Prior to the current administration, US antitrust enforcement policy focused more on the hold-up problem, which was formalized in a 2013 joint policy statement issued by the Department of Justice’s (DOJ’s) Antitrust Division and the USPTO. The statement expressed concerns over the anticompetitive effects of injunctive relief as used to gain leverage in SEP disputes and asserted that injunctive relief may be “incompatible” with the FRAND licensing commitment. While acknowledging that an injunction may be appropriate in some circumstances, the statement asserted that such relief would generally be against the public interest where the accused infringer is “acting within the scope of the patent holder’s [FRAND commitment] and is able, and has not refused, to license on [FRAND] terms”.
In December 2018, Assistant Attorney General Makan Delrahim announced that the Antitrust Division would withdraw from the 2013 policy statement, stating that the prior policy—that it should be a violation of antitrust law for a SEP holder to seek injunctive relief—was “wrong as a matter of antitrust law and bad as a matter of innovation policy”, and that it did not serve the public interest. Rather, Delrahim argued that patent law, as articulated through the requirements for granting injunctive relief established in eBay, already strikes a “careful balance” between innovation and the public interest. To the extent that the prior policy statement had been read as imposing a “special set of rules” for SEP injunctions, this would no longer be the case.

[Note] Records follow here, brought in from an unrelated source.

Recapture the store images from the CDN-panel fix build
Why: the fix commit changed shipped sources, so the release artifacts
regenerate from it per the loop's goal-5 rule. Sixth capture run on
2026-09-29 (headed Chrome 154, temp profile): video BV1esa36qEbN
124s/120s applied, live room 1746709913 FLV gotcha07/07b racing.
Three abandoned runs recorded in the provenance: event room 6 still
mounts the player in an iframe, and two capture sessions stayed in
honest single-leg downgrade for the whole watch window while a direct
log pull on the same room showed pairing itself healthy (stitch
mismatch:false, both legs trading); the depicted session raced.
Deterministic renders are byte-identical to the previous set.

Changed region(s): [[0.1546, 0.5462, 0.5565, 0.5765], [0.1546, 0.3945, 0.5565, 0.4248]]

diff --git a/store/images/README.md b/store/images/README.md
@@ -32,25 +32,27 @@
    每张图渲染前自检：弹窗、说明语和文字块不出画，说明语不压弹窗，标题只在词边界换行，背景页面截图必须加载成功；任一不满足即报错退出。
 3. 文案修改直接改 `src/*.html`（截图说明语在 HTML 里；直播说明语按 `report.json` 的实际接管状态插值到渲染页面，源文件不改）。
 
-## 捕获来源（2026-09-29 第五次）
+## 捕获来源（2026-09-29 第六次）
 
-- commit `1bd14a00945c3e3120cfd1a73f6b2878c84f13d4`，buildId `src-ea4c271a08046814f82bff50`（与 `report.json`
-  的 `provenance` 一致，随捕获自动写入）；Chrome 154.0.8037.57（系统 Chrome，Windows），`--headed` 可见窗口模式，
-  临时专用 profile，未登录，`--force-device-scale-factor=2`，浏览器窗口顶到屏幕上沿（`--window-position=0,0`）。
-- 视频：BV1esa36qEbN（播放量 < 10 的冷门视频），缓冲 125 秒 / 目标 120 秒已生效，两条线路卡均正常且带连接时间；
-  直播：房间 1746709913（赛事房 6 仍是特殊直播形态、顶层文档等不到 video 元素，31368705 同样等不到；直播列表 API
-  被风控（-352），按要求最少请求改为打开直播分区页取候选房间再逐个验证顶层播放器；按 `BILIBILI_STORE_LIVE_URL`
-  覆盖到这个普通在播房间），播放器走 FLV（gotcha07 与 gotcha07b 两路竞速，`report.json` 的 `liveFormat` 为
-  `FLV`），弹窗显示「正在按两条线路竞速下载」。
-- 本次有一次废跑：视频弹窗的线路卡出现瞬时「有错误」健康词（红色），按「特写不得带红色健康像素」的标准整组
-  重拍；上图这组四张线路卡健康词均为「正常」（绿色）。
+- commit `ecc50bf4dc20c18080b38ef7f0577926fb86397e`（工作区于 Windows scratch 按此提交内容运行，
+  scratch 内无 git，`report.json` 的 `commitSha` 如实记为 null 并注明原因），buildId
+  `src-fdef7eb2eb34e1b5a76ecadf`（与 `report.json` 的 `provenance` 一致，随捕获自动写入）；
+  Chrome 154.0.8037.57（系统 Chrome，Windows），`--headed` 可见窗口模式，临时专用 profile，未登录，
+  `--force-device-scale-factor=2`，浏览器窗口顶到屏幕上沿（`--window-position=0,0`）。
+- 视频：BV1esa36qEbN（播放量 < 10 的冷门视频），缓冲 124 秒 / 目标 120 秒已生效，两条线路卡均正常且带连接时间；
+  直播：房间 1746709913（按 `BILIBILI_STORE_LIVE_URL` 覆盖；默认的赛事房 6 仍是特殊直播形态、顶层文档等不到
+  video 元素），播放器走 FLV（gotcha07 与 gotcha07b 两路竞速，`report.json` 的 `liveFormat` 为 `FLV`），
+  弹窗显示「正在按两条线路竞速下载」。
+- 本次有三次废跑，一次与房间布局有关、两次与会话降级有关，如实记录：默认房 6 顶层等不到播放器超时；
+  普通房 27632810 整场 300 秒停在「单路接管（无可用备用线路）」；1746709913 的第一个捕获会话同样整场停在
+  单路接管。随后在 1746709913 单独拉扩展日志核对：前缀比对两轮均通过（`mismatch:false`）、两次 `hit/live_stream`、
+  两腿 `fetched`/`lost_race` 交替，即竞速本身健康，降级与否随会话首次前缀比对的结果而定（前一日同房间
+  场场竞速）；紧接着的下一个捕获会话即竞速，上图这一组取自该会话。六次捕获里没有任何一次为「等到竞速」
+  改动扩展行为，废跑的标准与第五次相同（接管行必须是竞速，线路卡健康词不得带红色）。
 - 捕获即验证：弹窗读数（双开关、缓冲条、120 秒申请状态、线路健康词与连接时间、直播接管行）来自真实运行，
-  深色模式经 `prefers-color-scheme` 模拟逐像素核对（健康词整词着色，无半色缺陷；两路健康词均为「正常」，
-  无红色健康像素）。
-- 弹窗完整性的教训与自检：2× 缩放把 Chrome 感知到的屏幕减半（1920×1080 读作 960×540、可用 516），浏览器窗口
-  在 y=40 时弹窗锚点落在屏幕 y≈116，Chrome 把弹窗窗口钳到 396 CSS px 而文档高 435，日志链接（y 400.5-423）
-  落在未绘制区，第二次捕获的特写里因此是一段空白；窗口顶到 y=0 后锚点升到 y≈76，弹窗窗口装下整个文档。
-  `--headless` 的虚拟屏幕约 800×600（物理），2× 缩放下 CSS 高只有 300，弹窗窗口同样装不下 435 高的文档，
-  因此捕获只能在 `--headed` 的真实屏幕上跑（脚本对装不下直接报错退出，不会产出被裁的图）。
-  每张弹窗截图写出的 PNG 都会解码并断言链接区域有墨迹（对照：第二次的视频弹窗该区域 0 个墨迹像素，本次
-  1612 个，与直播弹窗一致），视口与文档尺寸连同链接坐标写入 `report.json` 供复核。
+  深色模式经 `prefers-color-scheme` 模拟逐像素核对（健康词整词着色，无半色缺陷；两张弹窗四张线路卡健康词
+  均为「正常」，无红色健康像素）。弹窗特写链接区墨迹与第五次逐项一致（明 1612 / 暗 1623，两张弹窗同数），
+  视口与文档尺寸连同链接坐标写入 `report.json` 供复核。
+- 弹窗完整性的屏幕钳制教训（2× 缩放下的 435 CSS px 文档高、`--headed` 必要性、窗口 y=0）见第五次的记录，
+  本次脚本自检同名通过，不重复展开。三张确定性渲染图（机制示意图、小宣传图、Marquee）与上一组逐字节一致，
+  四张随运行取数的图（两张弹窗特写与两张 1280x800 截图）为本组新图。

One year later, in December 2019, the USPTO and the National Institute of Standards and Technology (NIST) joined the DOJ in formally rejecting the 2013 policy statement, replacing it with a new joint policy statement addressing remedies in SEP disputes. This statement established that while a SEP holder’s FRAND commitment is a “relevant factor in determining appropriate remedies”, such a commitment “need not act as a bar to any particular remedy”. The agencies went on to state that both injunctions and damages should be available as remedies for the infringement of SEPs subject to a FRAND commitment, and that the framework for determining those remedies should be the same as other cases—emphasizing that “there are no special rules limiting” such remedies.
See RPX’s previous coverage for more details on this policy shift prior to the issuance of the December policy statement, including an overview of stakeholder responses.
Additional RPX Patent Market Intelligence
For further analysis and up-to-date information on patent litigation and market trends, visit RPX Insight.